This is a region shrouded in legend. Once upon a time seven giants were said to have dug a bed for the River Rhine after it had long tried to break its way through the rocks to no avail. Once they’d finished, the giants started to head for home. As they didn’t want to return with their spades dirty, each one of them banged his tool on the ground to remove the earth clinging to the blade. And so the hills of the Siebengebirge were formed.
The first few kilometres take you through dense forest. The landscape then constantly alternates between meadows and woodland. The highlights of this stage of the Rheinsteig are undoubtedly the views from the Stux, Erpeler Ley and Ockenfels Castle. (The castle is private and can’t be visited. The view from the meadow outside the castle walls is just as spectacular, however.)
Health and safety
- Wear suitable weatherproof clothing that will protect you from cold, wet, heat and sunshine.
- Make sure you take regular breaks and don't overexert yourself.
- Take enough fluids with you as there are sections without rest stops.
- Wear suitable hiking boots/shoes which give you enough grip on slippery, steep, rocky and uneven surfaces.
- Avoid any sections of the route which you feel are too difficult for you. Natural trails can quickly become wet and slippery in adverse weather conditions.
- Particularly in autumn, you should be careful of uneven ground, roots, stones or holes that have been covered by leaves.
- You need to take these kinds of adverse conditions into account every time you go on a hike.

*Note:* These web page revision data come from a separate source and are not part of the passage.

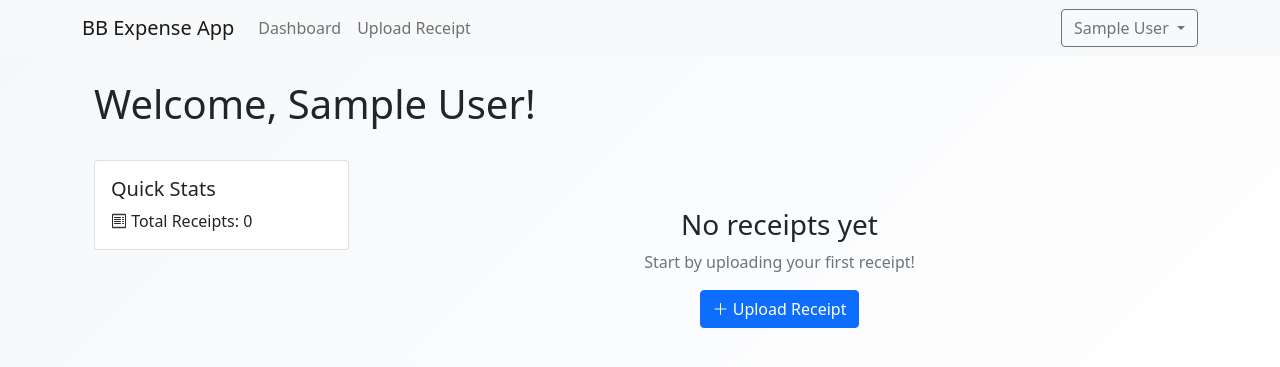
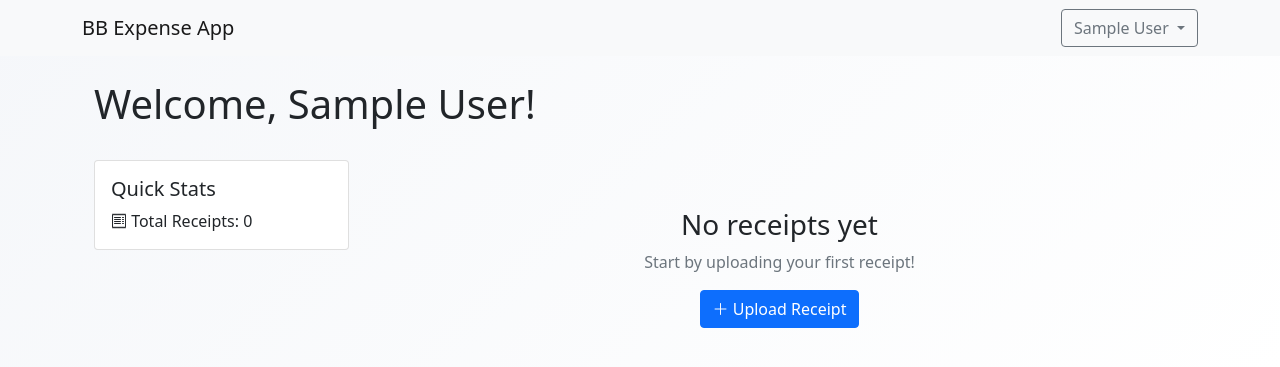
Before and after one commit to ThomasKLA10/expense-app, a Flask app: page /dashboard in a window 1280 px wide. Shown: the top 367 px of the page. Run offline with Flask 3, Linux system fonts and the light colour scheme; the visitor is signed in with stand-in values (Sample User, id 1); data that the repository does not hold is empty; some libraries are stand-ins or nearby versions.

Commit message:
removed dashboard buttons

```diff
--- a/app/templates/base.html
+++ b/app/templates/base.html
@@ -21,8 +21,6 @@
                 {% if current_user.is_admin %}
                 <a class="nav-link" href="{{ url_for('admin_dashboard') }}">Admin Dashboard</a>
                 {% endif %}
-                <a class="nav-link" href="{{ url_for('dashboard') }}">Dashboard</a>
-                <a class="nav-link" href="{{ url_for('upload') }}">Upload Receipt</a>
             </div>
 
             <div class="ms-auto">
```
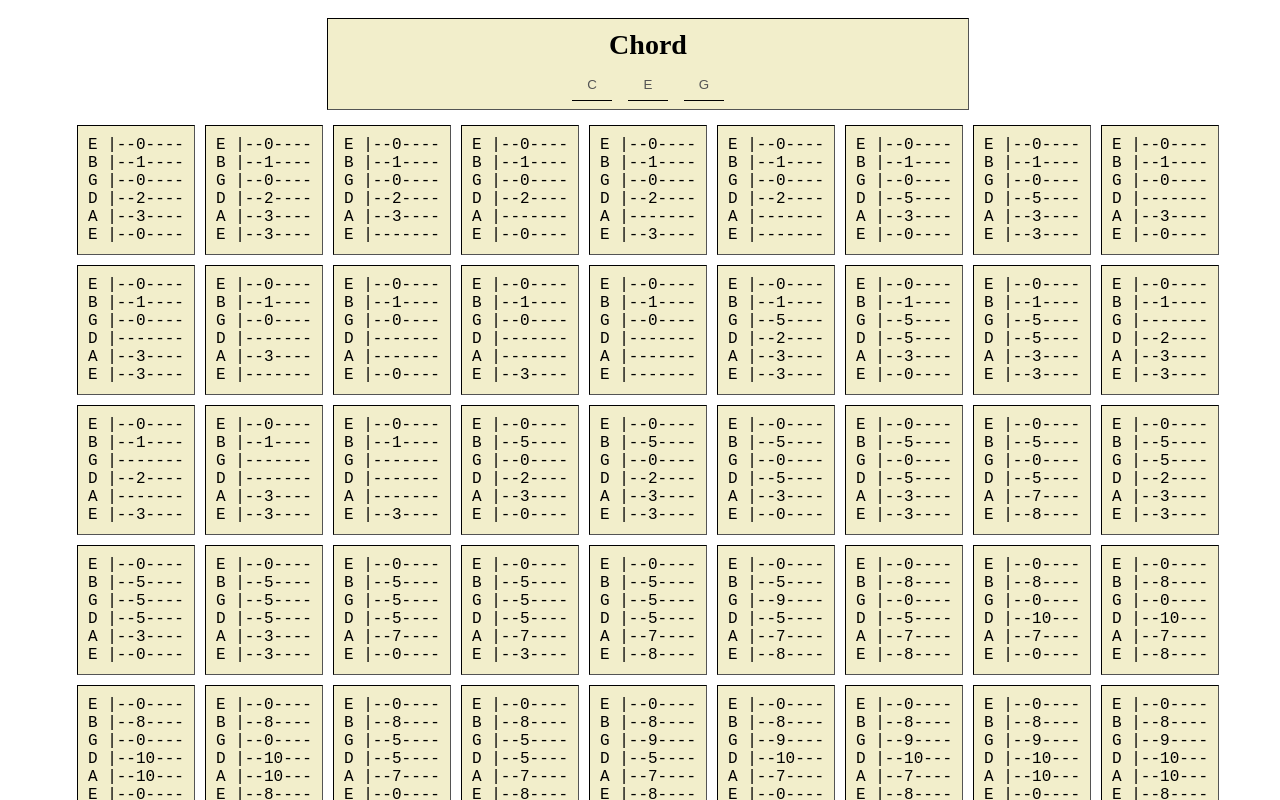
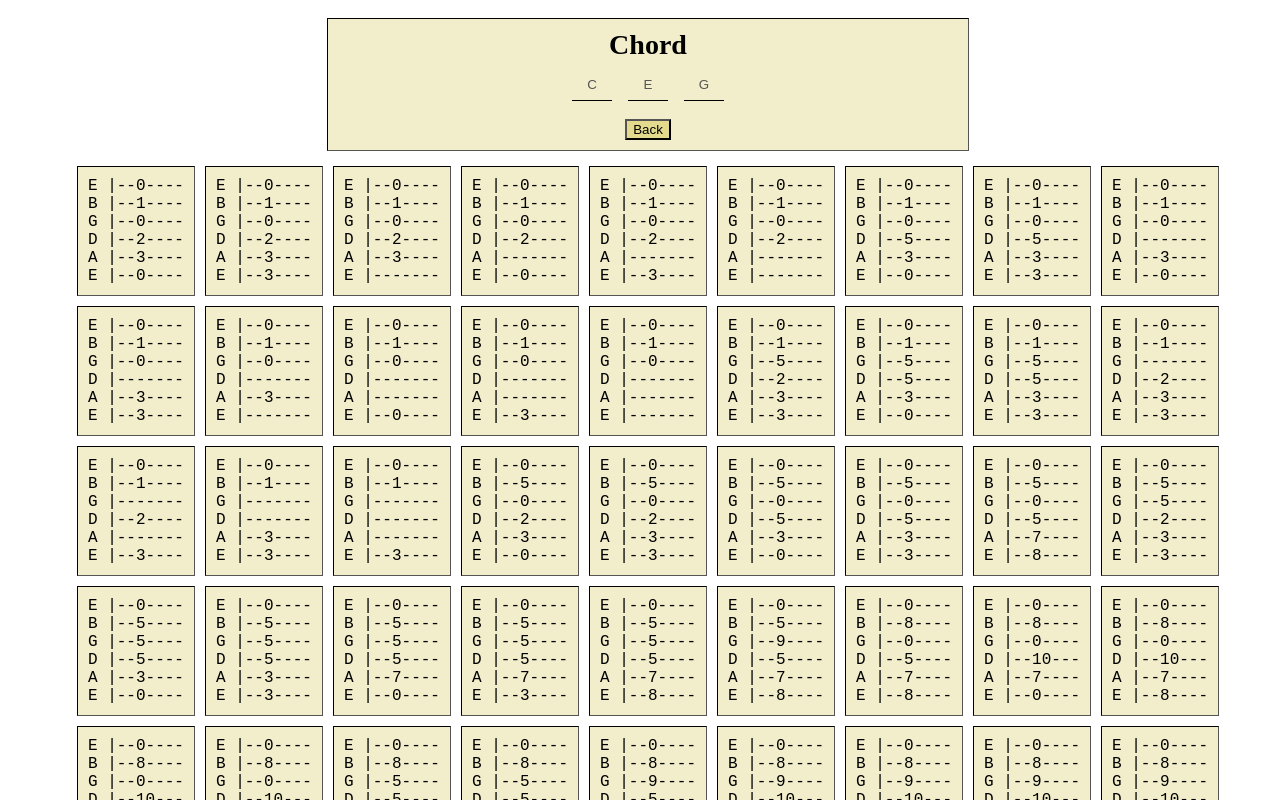
Before and after one commit to mlewicki12/angular-chord-generator, an Angular app: page / in a window 1280 px wide. Both pictures are taken after a click on the button "Generate". Shown: the top 800 px of the page. Built offline with nearby package versions, Linux system fonts and the light colour scheme.

Commit message:
add back button for navigation

```diff
--- a/src/app/components/chord-menu/chord-menu.component.html
+++ b/src/app/components/chord-menu/chord-menu.component.html
@@ -49,6 +49,7 @@
   <div class="input-text">
     <input *ngFor="let string of chordArray;" type="text" [ngModel]="string" disabled />
   </div>
+  <button (click)="back()">Back</button>
 </div>
 <app-chordlist *ngIf="mode === 'chords'" [strings]="tuningArray" [chord]="chordArray"></app-chordlist>
 
--- a/src/app/components/chord-menu/chord-menu.component.ts
+++ b/src/app/components/chord-menu/chord-menu.component.ts
@@ -66,6 +66,10 @@ export class ChordMenuComponent implements OnInit {
     }
   }
 
+  back() {
+    this.mode = 'menu';
+  }
+
   submit() {
     // filter out non-note strings just in case
     this.tuningArray = this.tuning.map(item => item.note).filter(item => this.chordGenerator.isNote(item));
```
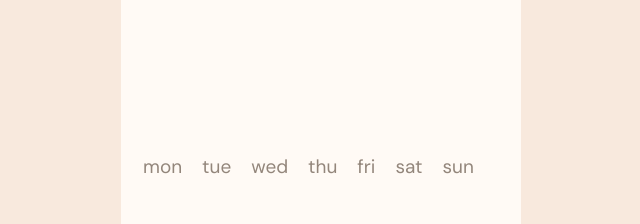
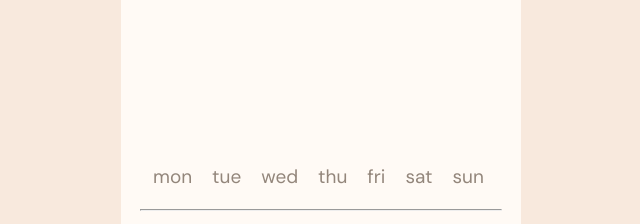
Before and after one commit to Annieleoliveiraa/chart-component, a plain HTML site: page index.html in a window 1280 px wide. Shown: the part 196-420 px from the top of the page, without its empty margins (319-959 px from the left). Drawn offline with Linux system fonts and the light colour scheme.

Commit message:
Ajustando pequenas partes do projeto

```diff
--- a/index.html
+++ b/index.html
@@ -35,11 +35,9 @@
       <p class="textoo">sun</p>
     </div>
 
-
-
+    <hr>
 
     <div class="container-info">
-
       <p class="text-info">Total this month</p>
       <p class="number">$478.33</p>
       <div class="card-info">
--- a/style.css
+++ b/style.css
@@ -24,6 +24,11 @@ h4 {
  font-size: 24px;
  color: hsl(33, 100%, 98%);
  line-height: 80px;
+}
+
+hr {
+  width: 360px;
+  color: hsl(28, 10%, 53%);
 }
 
 .card {
@@ -61,7 +66,7 @@ h4 {
 .card-days {
   display: flex;
   margin-top: 160px;
-  padding: 2px;
+  padding: 12px;
 }
 
 .textoo {
```
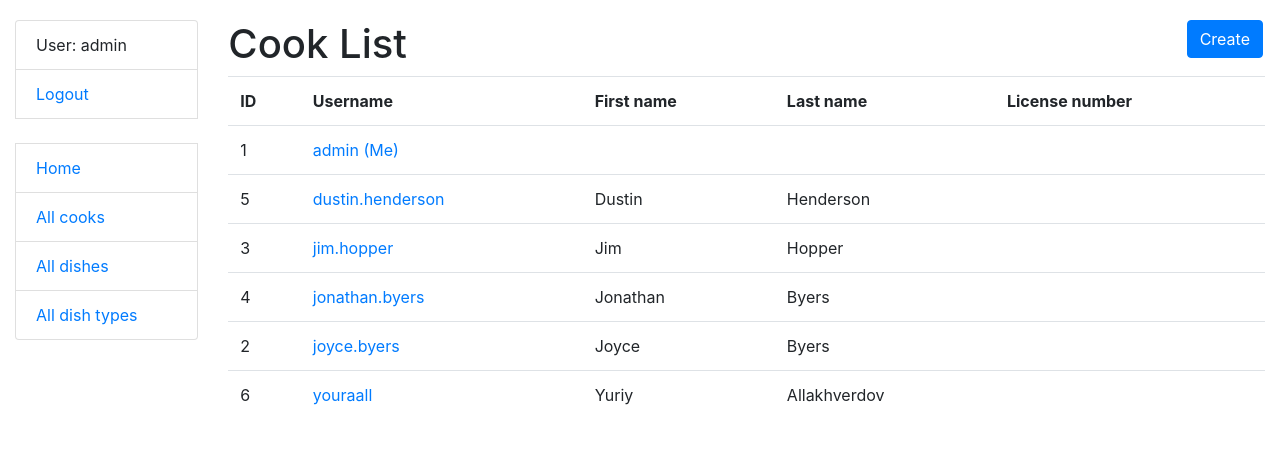
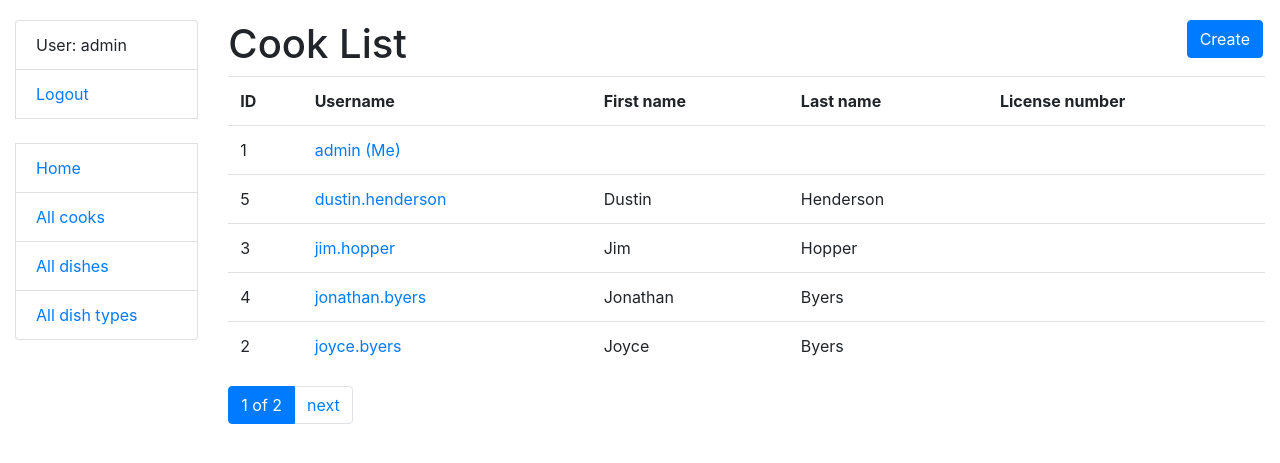
Before and after one commit to U-Ra-All/restaurant_kitchen_service, a Django app: page /cooks/ in a window 1280 px wide. Shown: the top 463 px of the page. Run offline with Django 4.2, Linux system fonts and the light colour scheme; a user stored in the database is signed in; data comes from the database, SQL or seed files in the repository; both versions use the stored data as it was after the commit.

Commit message:
Implement pagination feature

```diff
--- a/kitchen/forms.py
+++ b/kitchen/forms.py
@@ -22,6 +22,7 @@ class CookUpdatingForm(forms.ModelForm):
     class Meta(UserCreationForm.Meta):
         model = Cook
         fields = (
+            "username",
             "first_name",
             "last_name",
             "years_of_experience"
--- a/kitchen/views.py
+++ b/kitchen/views.py
@@ -31,6 +31,7 @@ def index(request):
 
 class CookListView(LoginRequiredMixin, generic.ListView):
     model = Cook
+    paginate_by = 5
 
 
 class CookDetailView(LoginRequiredMixin, generic.DetailView):
@@ -55,6 +56,7 @@ class CookDeleteView(LoginRequiredMixin, generic.DeleteView):
 
 class DishTypeListView(LoginRequiredMixin, generic.ListView):
     model = DishType
+    paginate_by = 5
     template_name = "kitchen/dish_type_list.html"
     context_object_name = "dish_type_list"
 
@@ -89,6 +91,7 @@ class DishTypeDeleteView(LoginRequiredMixin, generic.DeleteView):
 
 class DishListView(LoginRequiredMixin, generic.ListView):
     model = Dish
+    paginate_by = 5
 
 
 class DishDetailView(LoginRequiredMixin, generic.DetailView):
--- a/templates/base.html
+++ b/templates/base.html
@@ -27,6 +27,7 @@
             {% endblock %}
 
             {% block pagination %}
+              {% include "includes/pagination.html" %}
             {% endblock %}
         </div>
     </div>
--- /dev/null
+++ b/templates/includes/pagination.html
@@ -0,0 +1,17 @@
+{% if is_paginated %}
+  <ul class="pagination">
+    {% if page_obj.has_previous %}
+      <li class="page-item">
+        <a href="?page= {{ page_obj.previous_page_number }}" class="page-link">prev</a>
+      </li>
+    {% endif %}
+    <li class="page-item active">
+      <span class="page-link">{{ page_obj.number }} of {{ paginator.num_pages }}</span>
+    </li>
+    {% if page_obj.has_next %}
+      <li class="page-item">
+        <a href="?page= {{ page_obj.next_page_number }}" class="page-link">next</a>
+      </li>
+    {% endif %}
+  </ul>
+{% endif %}
```
Also changed, not shown: db.sqlite3.
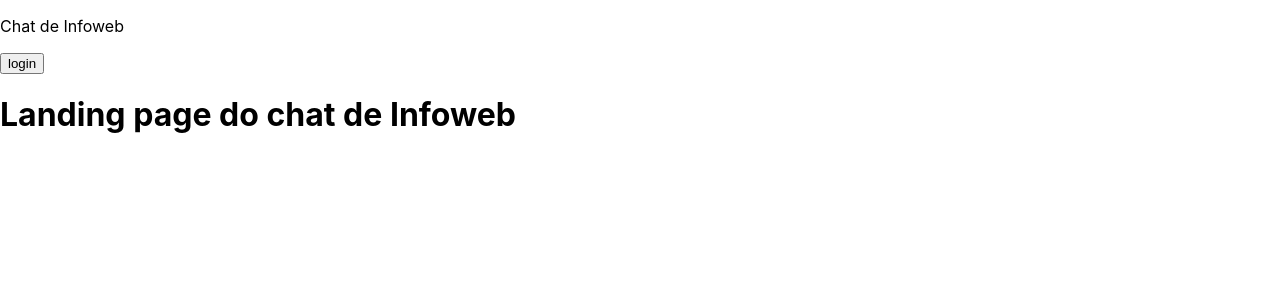
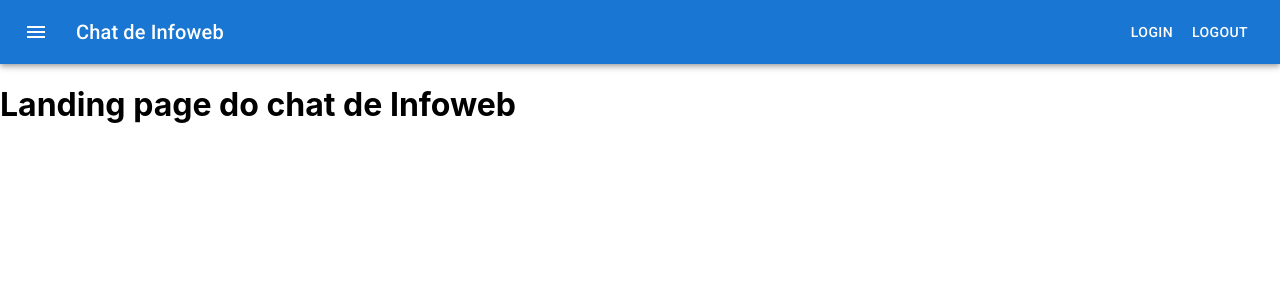
Before and after one commit to vivianedev/ifrn-chat-web, a Next.js app: page / in a window 1280 px wide. Shown: the top 300 px of the page. Built offline with nearby package versions, Linux system fonts and the light colour scheme.

Commit message:
Estilizando a página de home

```diff
--- a/pages/index.js
+++ b/pages/index.js
@@ -1,5 +1,33 @@
-import Head from 'next/head';
-import Link from 'next/link';
+import { Toolbar } from "@mui/material";
+import { IconButton } from "@mui/material";
+import { AppBar } from "@mui/material";
+import { Typography } from "@mui/material";
+import MenuIcon from "@mui/icons-material/Menu";
+import Head from "next/head";
+import { AppButton } from "../src/components";
+
+const AppNavBar = (props) => {
+   return (
+      <AppBar position="static">
+         <Toolbar>
+            <IconButton
+               size="large"
+               edge="start"
+               color="inherit"
+               aria-label="menu"
+               sx={{ mr: 2 }}
+            >
+               <MenuIcon />
+            </IconButton>
+            <Typography variant="h6" component="div" sx={{ flexGrow: 1 }}>
+               {props.title}
+            </Typography>
+            <AppButton color="inherit" label="Login" href="/login" />
+            <AppButton color="inherit" label="Logout" href="/logout" />
+				 </Toolbar>
+      </AppBar>
+   );
+};
 
 export default function Home() {
    return (
@@ -11,10 +39,9 @@
          </Head>
 
          <main>
-        <nav>
-          <p>Chat de Infoweb</p>
-          <Link href="/login"><button>login</button></Link>
-        </nav>
+            <AppNavBar
+               title="Chat de Infoweb"
+            />
             <h1>Landing page do chat de Infoweb</h1>
          </main>
       </div>
```
Lines whose indentation alone changed are shown as unchanged.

- Particularly steep and dangerous places are made safer with handrails or ropes. Please use these as safety aids. Handrails are not to be climbed on or used to get a better view!
Tips and hintswww.rheinsteig.de
Follow the B42 along the Rhine to get to Bad Honnef and Linz.
Access by train or ship (in the summer) possible.
There is a car ferry in both Bad Honnef and Linz.
ParkingYou can park at the main line and suburban train stations and at various places in town.
Book recommendation by the author
Author’s map recommendations
- Witterungsangepasste, zweckmäßige Kleidung
Basic Equipment for Long-Distance Hikes
- Sturdy, comfortable and waterproof hiking boots or approach shoes
- Layered, moisture wicking clothing
- Hiking socks
- Rucksack (with rain cover)
- Protection against sun, rain and wind (hat, sunscreen, water- and windproof jacket and suitable legwear)
- Hiking poles
- Ample supply of drinking water and snacks
- First aid kit
- Kit para bolhas
- Bivy / survival bag
- Survival blanket
- Pocket knife
- Cell phone
- Navigation equipment / map and compass
- Emergency contact details
- Tent (3- or 4-season)
- Stove (including fuel and utensils)
- Sleeping mat. Sleeping bag with suitable temperature rating.
- Toiletries and medication
- Toilet paper
Things to Bring if Staying in a Mountain Hut
- Toiletries and medication
- Quick-drying towel
- Ear plugs
- Sleeping bag liner
- Alpine club membership card if applicable / ID
- Coronavirus mask and hand sanitizer
- The 'basic' and 'technical' equipment lists are generated based on the selected activity. They are not exhaustive and only serve as suggestions for what you should consider packing.
- For your safety, you should carefully read all instructions on how to properly use and maintain your equipment.
- Please ensure that the equipment you bring complies with local laws and does not include restricted items.